Once the Syracuse Orange hired Dino Babers, much attention was paid to the apparent year two bump his teams had experienced at previous stops. The year two hype train got us all caught up -- and for good reason. It seemed like an attainable goal with a set date(s), games four through six. Even when the timeline was pushed a little due to injury, it was fine.
As we enter “year two, game 11” there are still questions about portions of the offense, but they’re easily addressed. Along with injuries (especially to Eric Dungey), SU’s offensive line has struggled and the run game has lagged as a result. Dungey’s own skill set not being a perfect match for the system has further changed the trajectory somewhat as well.
At 4-6, it’s going to take a Herculean effort for Syracuse to make a bowl game. But the team is clearly improved when you look at the results. I personally think that’s enough, though some fans are getting restless about when this surge is going to occur. It’s only natural to wonder. And given the glimpses of excellence we’ve witnessed, the pieces are obviously there, even if they won’t completely come together just yet.
Two reference points we can use to gain some insights are Babers’s two previous head coaching stops, Bowling Green and Eastern Illinois:
Using just raw offensive yards-per-game, Bowling Green averaged 433 yards per game in 2014 (44th overall), and 547 per game in 2015 (4th overall). That’s a 114-yard jump from one year to the next, with a fifth-year senior quarterback, veteran receivers and veteran running backs. It’s also against MAC competition, for the most part. But both seasons were. The uptick in outputs are comparable.

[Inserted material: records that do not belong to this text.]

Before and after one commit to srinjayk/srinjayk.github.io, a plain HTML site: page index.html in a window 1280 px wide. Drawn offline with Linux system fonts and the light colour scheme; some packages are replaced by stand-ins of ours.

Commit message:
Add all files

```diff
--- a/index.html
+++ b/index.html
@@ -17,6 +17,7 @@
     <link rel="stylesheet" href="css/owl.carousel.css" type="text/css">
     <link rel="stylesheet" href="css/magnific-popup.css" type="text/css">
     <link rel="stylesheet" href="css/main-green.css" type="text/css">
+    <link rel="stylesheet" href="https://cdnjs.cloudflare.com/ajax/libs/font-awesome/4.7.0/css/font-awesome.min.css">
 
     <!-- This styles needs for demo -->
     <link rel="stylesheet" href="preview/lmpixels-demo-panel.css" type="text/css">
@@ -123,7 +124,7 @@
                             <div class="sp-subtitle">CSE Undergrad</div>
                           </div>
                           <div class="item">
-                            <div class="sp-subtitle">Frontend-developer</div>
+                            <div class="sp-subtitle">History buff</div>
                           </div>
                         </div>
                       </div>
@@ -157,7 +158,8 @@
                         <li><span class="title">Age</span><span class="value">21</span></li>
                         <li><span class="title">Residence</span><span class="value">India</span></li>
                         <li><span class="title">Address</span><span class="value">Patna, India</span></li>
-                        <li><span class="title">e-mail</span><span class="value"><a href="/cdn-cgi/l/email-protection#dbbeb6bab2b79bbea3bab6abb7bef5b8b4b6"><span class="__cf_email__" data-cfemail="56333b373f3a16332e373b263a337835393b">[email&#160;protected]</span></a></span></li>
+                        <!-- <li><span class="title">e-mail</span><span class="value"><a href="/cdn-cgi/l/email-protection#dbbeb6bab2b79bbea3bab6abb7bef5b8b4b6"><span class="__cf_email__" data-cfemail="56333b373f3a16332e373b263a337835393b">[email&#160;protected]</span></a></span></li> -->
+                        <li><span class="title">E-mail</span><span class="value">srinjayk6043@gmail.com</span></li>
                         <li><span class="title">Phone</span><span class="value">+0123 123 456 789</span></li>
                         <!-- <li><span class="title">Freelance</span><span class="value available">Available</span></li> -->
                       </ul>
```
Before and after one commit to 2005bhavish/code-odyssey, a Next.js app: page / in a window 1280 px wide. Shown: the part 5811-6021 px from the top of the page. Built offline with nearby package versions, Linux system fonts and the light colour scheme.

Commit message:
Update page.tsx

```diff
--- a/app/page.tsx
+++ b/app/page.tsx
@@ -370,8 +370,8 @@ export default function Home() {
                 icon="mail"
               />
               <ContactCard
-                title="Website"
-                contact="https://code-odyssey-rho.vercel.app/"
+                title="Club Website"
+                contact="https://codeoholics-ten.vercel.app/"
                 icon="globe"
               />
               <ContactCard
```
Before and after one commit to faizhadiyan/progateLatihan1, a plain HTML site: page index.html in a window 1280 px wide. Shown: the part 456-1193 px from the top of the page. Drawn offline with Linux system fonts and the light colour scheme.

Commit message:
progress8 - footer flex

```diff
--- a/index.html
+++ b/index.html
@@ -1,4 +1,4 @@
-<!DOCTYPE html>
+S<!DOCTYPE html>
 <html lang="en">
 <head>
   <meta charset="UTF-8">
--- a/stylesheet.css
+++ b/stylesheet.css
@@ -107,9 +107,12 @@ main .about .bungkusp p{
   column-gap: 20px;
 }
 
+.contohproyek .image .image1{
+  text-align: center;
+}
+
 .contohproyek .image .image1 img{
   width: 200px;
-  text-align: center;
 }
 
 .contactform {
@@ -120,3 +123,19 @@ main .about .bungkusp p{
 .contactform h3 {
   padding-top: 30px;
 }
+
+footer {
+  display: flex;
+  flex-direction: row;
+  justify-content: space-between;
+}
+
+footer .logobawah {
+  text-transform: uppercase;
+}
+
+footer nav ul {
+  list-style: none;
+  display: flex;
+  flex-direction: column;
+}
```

The upticks also resulted in more wins. After going 8-6 in 2014, the Falcons went 10-3 in 2015, including a MAC championship in his final game as coach.
Similarly, EIU manage to jump from 471 yards per game in 2012, to 589 in 2013. That’s FCS, sure. But massive yardage jumps led to more opportunities to score and more wins. Plus, the team was well manned by future NFL quarterback Jimmy Garoppolo. They went from 7-5 in year one, to 12-2 in year two. The FCS allows for more frequent swings like this. However, it’s still impressive to see production and wins jump like that anywhere.
So where does Syracuse currently stack up?
Wins currently sit at the same mark, with the potential to go as high as seven with a bowl game (that’s stretching, clearly). The Orange averaged 441 yards per game last season, and this year the number sits at 472. That’s a jump of 20 spots nationally from 42nd to 21st. But the efficiency (and scoring) isn’t necessarily there. Bill C.’s S&P+ ranks us just 62nd overall on offense.
As a recent comment conversation (from Orangeman: Fighter of the Nightman and others) brought up, though, another apt comparison is Baylor in year two under Art Briles. While Babers has become synonymous with an up-tempo offense, he didn’t trend that way until working under Briles at Baylor. And in year two, that system... actually looked pretty similar to what we’re seeing now from Syracuse, if not significantly worse:
2009 Baylor: 4-8 (1-7 Big 12)
- Yards per game: 343 (85th)
- Total plays: 777 (104th)
- Rushing yards per game: 101 (108th)
- Passing yards per game: 242 (37th)
- Points per game: 21 (101st)
After a three-point win at Wake Forest to start the year, the Bears would proceed to lose by eight to UConn. They’d win the next two against overmatched non-conference foes, then lose seven of eight Big 12 games. Baylor topped 20 points just once in those games (a 40-32 win over Missouri). The Bears lost all but one other league game by at least 10 points.
And this was with immediate access to Texas recruits who were more tailored to the system. That’s not limited to what Briles could bring in, either. But what he already had on the roster as well.
As you know, Briles (with Babers on staff) eventually put it all together, upped the level of recruiting and the program took off. There are quite a few reprehensible things about Baylor in there as well, so this isn’t to give them a free pass for those horrible acts. It’s simply to compare on-field outputs in year two of a system.
Taking focus away from the offense for one second, there also wasn’t the additional adjustment of switching over from a blitz-heavy 4-3 to a Tampa-2.
While Baylor may not have inherited the caliber of talent that Babers did at some positions (linebacker, wide receiver), it would stand to reason that getting the team to look like what he wanted was still a bit easier — and yet it still took more time to get the sorts of results that Babers has seen already at Syracuse.
These things take time. It’s clear that there’s still a little more work left to do to pull everything together. Maybe that “year two bump” turns into more of a “year three improvement.” If so, that works. We’ll just be busy aggravating playoff teams in the meantime.